- PROBLEM REQUIREMENTS -
Go through the entries below and work out how many lines include "sistema"; give only that number.

- INPUT -
"""
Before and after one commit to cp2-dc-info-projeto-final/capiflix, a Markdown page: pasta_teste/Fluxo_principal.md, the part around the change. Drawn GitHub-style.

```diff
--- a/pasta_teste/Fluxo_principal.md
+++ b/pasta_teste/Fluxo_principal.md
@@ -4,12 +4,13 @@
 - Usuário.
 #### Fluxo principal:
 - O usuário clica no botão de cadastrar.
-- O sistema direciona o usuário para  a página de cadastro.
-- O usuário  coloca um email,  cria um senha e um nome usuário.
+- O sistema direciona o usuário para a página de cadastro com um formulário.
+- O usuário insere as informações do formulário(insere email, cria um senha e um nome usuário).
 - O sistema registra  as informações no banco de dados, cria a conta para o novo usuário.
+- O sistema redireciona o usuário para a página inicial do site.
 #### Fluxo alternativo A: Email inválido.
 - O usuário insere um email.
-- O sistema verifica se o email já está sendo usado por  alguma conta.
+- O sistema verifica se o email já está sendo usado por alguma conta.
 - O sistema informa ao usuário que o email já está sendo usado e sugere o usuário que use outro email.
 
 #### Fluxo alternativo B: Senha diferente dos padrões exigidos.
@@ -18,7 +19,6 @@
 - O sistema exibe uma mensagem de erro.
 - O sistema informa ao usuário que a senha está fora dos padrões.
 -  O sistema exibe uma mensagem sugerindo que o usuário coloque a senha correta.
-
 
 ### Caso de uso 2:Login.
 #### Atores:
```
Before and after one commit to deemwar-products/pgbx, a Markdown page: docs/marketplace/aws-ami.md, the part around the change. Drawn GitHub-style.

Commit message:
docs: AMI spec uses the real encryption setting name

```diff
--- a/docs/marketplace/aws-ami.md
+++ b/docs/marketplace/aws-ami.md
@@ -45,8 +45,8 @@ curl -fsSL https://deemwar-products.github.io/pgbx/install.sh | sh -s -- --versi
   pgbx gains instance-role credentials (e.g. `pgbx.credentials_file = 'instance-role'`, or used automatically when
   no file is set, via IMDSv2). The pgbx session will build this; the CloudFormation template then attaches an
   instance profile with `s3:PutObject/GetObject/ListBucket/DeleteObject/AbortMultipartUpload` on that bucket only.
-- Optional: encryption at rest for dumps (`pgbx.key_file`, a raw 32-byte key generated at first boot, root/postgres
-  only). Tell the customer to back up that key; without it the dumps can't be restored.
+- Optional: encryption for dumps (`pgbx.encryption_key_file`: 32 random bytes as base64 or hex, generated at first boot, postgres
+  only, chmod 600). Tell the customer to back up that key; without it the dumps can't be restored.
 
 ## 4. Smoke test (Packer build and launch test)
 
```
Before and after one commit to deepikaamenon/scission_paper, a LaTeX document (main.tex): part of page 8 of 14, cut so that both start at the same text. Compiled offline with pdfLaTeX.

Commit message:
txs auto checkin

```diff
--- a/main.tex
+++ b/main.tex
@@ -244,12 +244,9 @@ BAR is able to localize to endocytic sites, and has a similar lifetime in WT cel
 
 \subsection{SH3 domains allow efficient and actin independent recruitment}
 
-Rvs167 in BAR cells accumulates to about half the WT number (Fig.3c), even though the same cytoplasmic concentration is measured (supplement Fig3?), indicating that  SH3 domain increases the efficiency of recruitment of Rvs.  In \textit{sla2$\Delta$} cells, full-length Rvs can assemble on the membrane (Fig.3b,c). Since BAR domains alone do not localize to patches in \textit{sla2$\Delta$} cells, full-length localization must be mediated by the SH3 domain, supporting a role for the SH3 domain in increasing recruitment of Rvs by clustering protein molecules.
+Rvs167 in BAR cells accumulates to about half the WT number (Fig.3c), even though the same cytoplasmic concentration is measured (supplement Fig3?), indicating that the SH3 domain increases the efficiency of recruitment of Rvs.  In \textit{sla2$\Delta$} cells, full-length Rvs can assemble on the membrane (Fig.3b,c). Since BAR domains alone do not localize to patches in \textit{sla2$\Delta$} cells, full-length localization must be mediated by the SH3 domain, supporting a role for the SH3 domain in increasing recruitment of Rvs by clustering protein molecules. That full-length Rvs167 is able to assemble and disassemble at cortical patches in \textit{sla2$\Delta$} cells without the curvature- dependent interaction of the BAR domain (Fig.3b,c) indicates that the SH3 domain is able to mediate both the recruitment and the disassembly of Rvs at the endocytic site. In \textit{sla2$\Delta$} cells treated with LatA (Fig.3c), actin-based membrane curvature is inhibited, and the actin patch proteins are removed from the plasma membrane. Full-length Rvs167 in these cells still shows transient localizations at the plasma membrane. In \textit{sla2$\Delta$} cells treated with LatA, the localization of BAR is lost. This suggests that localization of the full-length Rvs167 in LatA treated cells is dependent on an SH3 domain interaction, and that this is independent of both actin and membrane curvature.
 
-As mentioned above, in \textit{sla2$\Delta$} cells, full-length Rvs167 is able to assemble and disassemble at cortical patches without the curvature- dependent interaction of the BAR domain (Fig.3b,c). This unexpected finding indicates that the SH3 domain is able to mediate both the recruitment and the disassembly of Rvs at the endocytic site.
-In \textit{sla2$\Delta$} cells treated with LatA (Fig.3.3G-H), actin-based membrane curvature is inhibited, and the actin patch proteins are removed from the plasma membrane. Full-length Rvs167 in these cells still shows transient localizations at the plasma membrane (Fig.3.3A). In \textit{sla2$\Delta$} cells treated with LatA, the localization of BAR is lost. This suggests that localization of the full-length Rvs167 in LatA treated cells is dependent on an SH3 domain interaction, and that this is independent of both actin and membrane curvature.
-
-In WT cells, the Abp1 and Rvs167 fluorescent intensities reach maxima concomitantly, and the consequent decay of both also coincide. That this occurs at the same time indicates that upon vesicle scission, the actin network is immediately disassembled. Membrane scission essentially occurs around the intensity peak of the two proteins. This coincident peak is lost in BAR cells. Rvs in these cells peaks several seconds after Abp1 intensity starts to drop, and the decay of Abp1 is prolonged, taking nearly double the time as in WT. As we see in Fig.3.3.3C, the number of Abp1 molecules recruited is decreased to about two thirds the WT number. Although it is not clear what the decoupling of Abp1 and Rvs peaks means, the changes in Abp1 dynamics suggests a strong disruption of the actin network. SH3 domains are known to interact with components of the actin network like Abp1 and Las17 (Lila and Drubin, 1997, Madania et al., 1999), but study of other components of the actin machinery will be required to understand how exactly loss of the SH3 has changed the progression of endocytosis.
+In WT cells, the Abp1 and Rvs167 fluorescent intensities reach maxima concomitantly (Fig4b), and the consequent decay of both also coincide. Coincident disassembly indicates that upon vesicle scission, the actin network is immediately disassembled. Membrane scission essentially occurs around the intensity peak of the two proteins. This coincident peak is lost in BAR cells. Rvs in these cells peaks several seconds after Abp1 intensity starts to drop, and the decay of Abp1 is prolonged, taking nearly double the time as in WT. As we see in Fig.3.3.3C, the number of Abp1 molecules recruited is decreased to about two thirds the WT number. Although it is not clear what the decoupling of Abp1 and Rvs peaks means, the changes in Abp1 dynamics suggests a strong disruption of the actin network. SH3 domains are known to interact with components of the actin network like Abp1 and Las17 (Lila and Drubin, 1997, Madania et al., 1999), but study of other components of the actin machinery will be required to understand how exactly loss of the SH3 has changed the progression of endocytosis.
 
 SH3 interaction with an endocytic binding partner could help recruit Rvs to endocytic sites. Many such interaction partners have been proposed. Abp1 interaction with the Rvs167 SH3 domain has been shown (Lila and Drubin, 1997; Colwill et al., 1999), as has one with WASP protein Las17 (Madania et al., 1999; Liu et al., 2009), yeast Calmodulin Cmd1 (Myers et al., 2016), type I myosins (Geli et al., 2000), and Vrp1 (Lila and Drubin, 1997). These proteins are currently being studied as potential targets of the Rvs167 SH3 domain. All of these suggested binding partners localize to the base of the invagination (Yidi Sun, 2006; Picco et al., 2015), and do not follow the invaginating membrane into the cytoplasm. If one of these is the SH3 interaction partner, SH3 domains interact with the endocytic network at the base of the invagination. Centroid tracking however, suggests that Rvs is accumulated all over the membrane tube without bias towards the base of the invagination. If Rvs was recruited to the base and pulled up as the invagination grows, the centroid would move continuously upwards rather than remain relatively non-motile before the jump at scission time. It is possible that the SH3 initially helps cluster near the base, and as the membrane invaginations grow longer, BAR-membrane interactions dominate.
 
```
"""
- SOLUTION -
10